Whatever appears in the listing, return all of it exactly.

*** Begin section ***

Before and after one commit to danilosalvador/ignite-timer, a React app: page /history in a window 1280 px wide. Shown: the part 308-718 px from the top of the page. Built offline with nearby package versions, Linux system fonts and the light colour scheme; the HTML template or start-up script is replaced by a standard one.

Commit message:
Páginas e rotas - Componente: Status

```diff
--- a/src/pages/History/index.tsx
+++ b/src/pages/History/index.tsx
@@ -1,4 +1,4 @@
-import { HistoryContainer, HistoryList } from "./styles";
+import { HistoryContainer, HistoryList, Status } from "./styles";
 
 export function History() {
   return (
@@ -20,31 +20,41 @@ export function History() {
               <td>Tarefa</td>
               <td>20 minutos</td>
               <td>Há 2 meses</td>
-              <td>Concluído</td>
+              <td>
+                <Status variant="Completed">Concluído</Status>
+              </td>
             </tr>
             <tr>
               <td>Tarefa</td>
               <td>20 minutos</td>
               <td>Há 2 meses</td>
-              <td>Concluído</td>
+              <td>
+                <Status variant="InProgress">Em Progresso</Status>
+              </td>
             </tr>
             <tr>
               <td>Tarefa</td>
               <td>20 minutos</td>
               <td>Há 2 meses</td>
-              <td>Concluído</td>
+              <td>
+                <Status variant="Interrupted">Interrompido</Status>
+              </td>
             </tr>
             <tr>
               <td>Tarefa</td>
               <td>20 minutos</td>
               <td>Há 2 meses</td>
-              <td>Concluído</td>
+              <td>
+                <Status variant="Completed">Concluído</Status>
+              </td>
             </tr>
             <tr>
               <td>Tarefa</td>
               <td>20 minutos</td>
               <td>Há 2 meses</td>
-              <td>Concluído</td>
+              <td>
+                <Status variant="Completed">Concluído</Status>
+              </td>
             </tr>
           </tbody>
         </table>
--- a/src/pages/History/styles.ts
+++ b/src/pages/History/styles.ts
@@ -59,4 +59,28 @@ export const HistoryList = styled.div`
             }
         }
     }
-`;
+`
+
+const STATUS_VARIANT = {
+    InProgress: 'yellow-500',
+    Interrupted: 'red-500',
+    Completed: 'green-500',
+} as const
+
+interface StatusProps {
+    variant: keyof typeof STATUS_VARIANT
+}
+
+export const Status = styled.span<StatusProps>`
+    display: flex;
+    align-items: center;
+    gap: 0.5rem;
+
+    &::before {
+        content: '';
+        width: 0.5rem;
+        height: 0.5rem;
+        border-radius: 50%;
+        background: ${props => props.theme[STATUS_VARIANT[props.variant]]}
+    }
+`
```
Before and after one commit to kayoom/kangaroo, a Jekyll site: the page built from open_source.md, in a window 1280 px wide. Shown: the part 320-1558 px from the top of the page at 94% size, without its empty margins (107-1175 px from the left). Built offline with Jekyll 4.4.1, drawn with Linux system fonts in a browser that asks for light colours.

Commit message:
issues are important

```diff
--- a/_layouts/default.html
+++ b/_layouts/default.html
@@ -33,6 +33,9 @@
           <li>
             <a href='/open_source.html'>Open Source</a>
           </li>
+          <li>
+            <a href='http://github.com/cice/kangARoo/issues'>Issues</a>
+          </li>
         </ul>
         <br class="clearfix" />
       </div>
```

*** End section ***

- **Written solution**
Before and after one commit to danilosalvador/ignite-timer, a React app: page /history in a window 1280 px wide. Shown: the part 308-718 px from the top of the page. Built offline with nearby package versions, Linux system fonts and the light colour scheme; the HTML template or start-up script is replaced by a standard one.

Commit message:
Páginas e rotas - Componente: Status

```diff
--- a/src/pages/History/index.tsx
+++ b/src/pages/History/index.tsx
@@ -1,4 +1,4 @@
-import { HistoryContainer, HistoryList } from "./styles";
+import { HistoryContainer, HistoryList, Status } from "./styles";
 
 export function History() {
   return (
@@ -20,31 +20,41 @@ export function History() {
               <td>Tarefa</td>
               <td>20 minutos</td>
               <td>Há 2 meses</td>
-              <td>Concluído</td>
+              <td>
+                <Status variant="Completed">Concluído</Status>
+              </td>
             </tr>
             <tr>
               <td>Tarefa</td>
               <td>20 minutos</td>
               <td>Há 2 meses</td>
-              <td>Concluído</td>
+              <td>
+                <Status variant="InProgress">Em Progresso</Status>
+              </td>
             </tr>
             <tr>
               <td>Tarefa</td>
               <td>20 minutos</td>
               <td>Há 2 meses</td>
-              <td>Concluído</td>
+              <td>
+                <Status variant="Interrupted">Interrompido</Status>
+              </td>
             </tr>
             <tr>
               <td>Tarefa</td>
               <td>20 minutos</td>
               <td>Há 2 meses</td>
-              <td>Concluído</td>
+              <td>
+                <Status variant="Completed">Concluído</Status>
+              </td>
             </tr>
             <tr>
               <td>Tarefa</td>
               <td>20 minutos</td>
               <td>Há 2 meses</td>
-              <td>Concluído</td>
+              <td>
+                <Status variant="Completed">Concluído</Status>
+              </td>
             </tr>
           </tbody>
         </table>
--- a/src/pages/History/styles.ts
+++ b/src/pages/History/styles.ts
@@ -59,4 +59,28 @@ export const HistoryList = styled.div`
             }
         }
     }
-`;
+`
+
+const STATUS_VARIANT = {
+    InProgress: 'yellow-500',
+    Interrupted: 'red-500',
+    Completed: 'green-500',
+} as const
+
+interface StatusProps {
+    variant: keyof typeof STATUS_VARIANT
+}
+
+export const Status = styled.span<StatusProps>`
+    display: flex;
+    align-items: center;
+    gap: 0.5rem;
+
+    &::before {
+        content: '';
+        width: 0.5rem;
+        height: 0.5rem;
+        border-radius: 50%;
+        background: ${props => props.theme[STATUS_VARIANT[props.variant]]}
+    }
+`
```
Before and after one commit to kayoom/kangaroo, a Jekyll site: the page built from open_source.md, in a window 1280 px wide. Shown: the part 320-1558 px from the top of the page at 94% size, without its empty margins (107-1175 px from the left). Built offline with Jekyll 4.4.1, drawn with Linux system fonts in a browser that asks for light colours.

Commit message:
issues are important

```diff
--- a/_layouts/default.html
+++ b/_layouts/default.html
@@ -33,6 +33,9 @@
           <li>
             <a href='/open_source.html'>Open Source</a>
           </li>
+          <li>
+            <a href='http://github.com/cice/kangARoo/issues'>Issues</a>
+          </li>
         </ul>
         <br class="clearfix" />
       </div>
```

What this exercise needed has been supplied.